TASK GOAL:
Report the number of lines in the entries below that include the word "misc", and nothing else.

DATA TO EXAMINE:

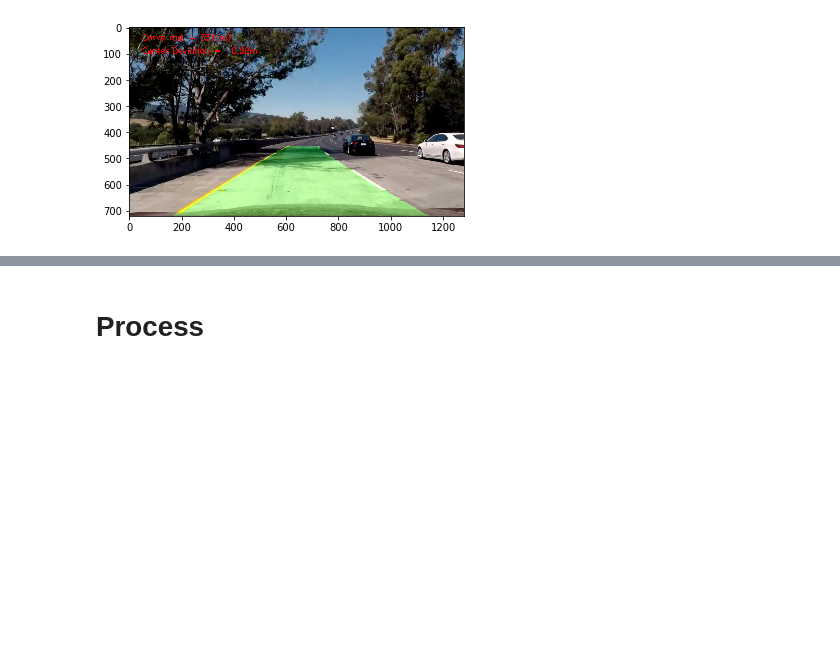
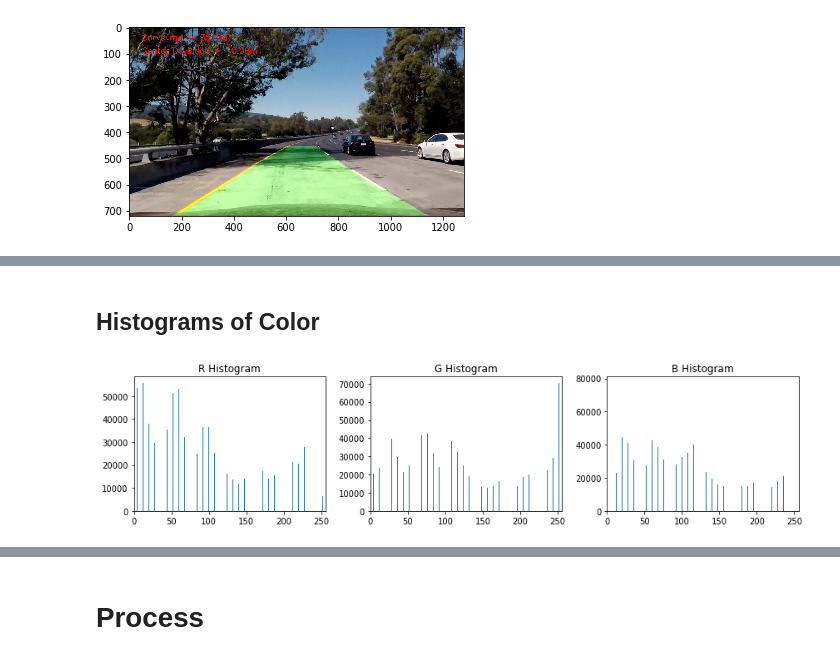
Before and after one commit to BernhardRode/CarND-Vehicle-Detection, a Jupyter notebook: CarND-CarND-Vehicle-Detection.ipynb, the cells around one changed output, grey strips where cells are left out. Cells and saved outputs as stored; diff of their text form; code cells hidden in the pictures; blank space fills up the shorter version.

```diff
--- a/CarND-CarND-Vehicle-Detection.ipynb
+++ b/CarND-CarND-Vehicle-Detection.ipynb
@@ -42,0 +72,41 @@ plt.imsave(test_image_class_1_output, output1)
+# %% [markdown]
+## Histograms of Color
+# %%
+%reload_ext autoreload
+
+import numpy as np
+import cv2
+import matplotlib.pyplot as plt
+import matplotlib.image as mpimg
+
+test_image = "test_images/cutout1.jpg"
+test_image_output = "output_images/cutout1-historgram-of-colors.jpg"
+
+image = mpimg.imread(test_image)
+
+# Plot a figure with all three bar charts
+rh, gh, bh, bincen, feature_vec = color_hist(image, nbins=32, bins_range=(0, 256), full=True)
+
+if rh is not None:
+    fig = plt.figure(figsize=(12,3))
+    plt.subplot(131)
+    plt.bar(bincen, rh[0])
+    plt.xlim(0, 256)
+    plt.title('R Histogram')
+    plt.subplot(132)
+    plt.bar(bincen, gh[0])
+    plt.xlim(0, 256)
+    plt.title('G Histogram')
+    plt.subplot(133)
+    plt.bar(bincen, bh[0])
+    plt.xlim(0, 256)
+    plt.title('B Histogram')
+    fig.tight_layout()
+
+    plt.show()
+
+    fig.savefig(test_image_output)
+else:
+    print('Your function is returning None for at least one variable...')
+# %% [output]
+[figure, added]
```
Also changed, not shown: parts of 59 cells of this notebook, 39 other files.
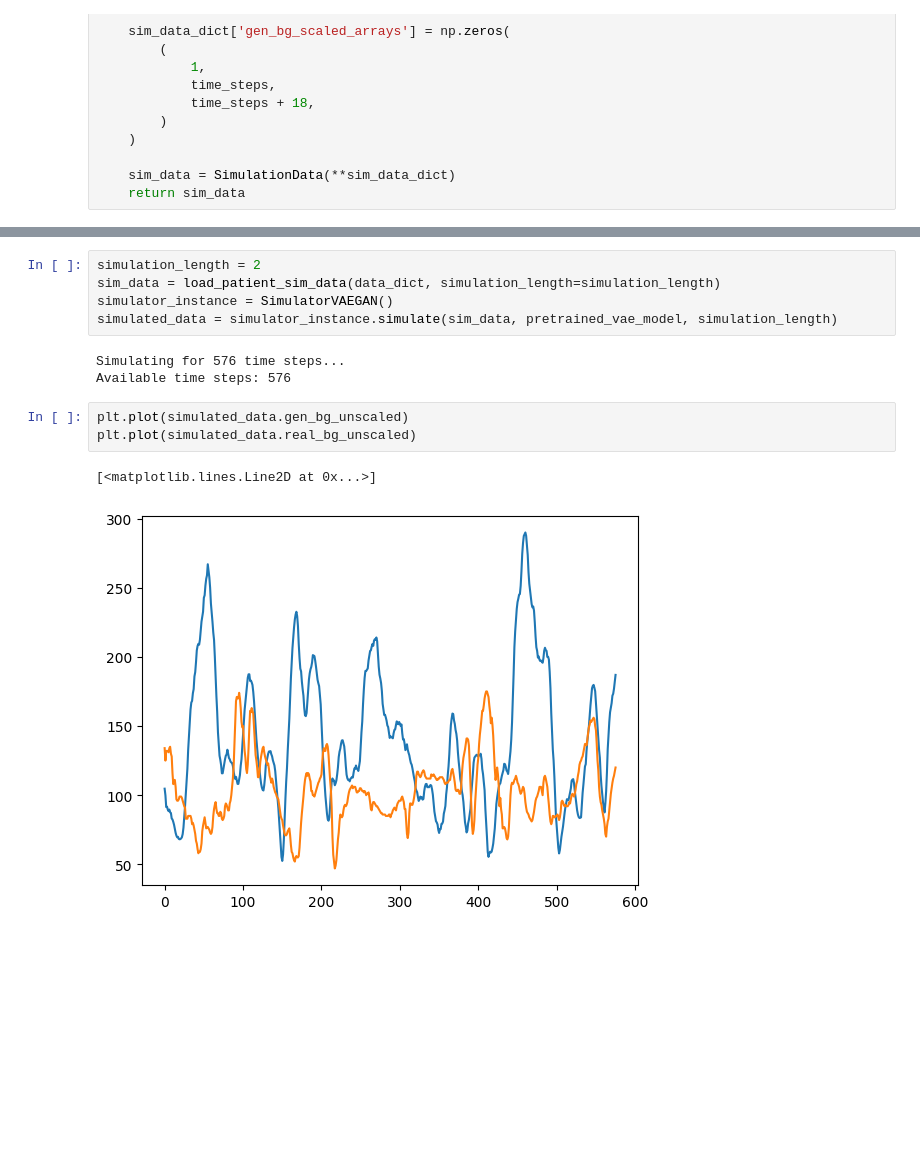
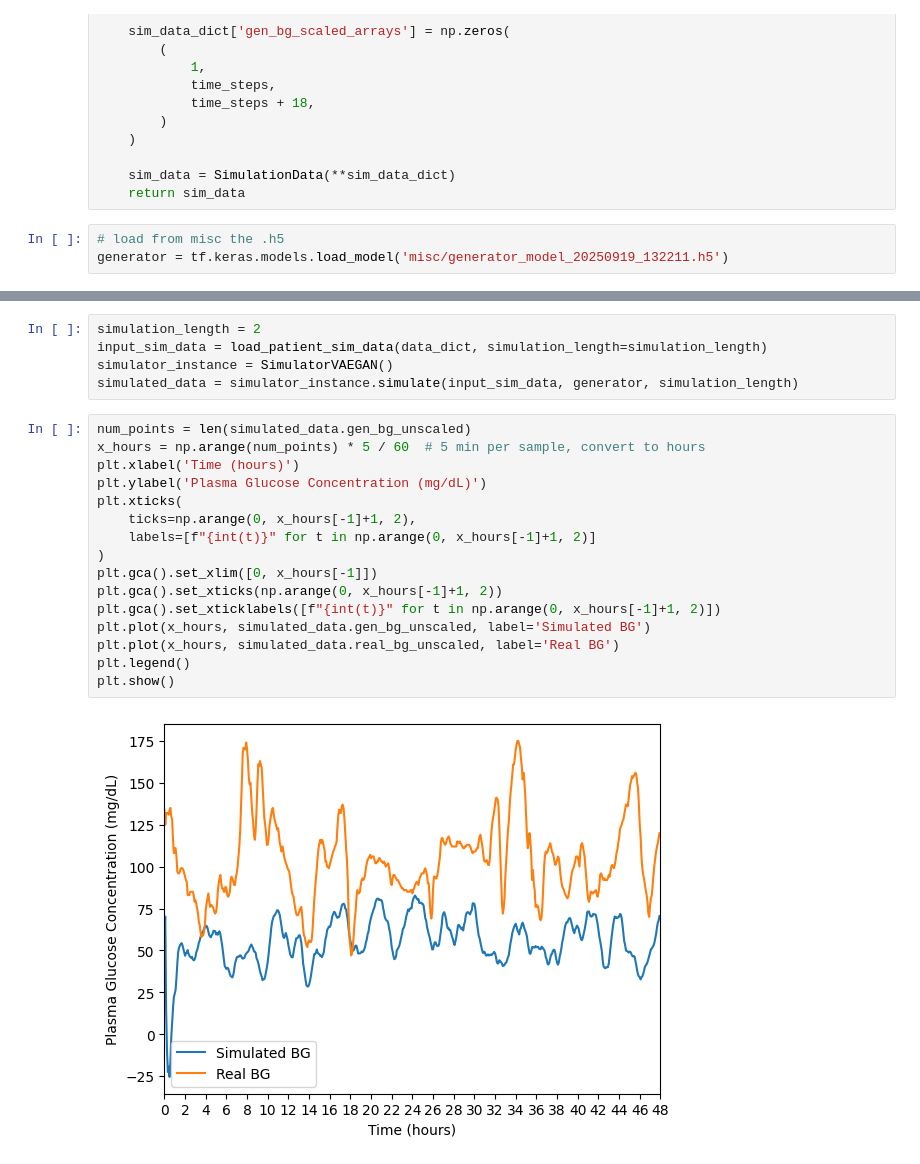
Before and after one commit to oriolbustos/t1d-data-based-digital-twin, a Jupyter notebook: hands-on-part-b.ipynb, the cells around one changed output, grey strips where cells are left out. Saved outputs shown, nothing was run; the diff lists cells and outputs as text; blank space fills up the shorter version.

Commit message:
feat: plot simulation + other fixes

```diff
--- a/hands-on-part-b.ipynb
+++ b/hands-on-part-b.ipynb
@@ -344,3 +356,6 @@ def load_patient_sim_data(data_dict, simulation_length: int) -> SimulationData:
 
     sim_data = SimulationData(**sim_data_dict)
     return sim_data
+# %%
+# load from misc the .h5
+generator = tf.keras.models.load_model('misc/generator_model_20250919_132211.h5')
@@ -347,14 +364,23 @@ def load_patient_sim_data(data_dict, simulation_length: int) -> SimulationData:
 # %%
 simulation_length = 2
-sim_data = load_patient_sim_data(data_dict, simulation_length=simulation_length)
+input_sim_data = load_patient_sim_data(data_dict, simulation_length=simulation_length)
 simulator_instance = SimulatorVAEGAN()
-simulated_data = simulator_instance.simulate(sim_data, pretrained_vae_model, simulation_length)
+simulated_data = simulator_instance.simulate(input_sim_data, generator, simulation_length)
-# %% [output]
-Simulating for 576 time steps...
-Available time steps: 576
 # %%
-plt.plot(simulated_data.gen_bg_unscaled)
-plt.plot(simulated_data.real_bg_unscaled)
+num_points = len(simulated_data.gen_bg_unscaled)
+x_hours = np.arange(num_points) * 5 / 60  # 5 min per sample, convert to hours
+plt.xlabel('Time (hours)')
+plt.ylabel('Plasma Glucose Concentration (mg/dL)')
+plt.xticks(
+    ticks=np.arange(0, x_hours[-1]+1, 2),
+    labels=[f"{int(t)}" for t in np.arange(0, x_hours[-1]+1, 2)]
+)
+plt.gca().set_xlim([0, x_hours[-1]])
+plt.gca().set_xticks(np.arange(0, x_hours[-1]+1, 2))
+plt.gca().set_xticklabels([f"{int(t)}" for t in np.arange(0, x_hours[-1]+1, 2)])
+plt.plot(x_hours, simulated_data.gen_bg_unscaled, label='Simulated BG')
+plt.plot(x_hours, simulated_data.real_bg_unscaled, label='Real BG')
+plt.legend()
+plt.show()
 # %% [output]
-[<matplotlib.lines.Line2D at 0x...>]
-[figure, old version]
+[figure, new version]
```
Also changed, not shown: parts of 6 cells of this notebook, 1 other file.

SOLUTION FOR THIS TASK:
2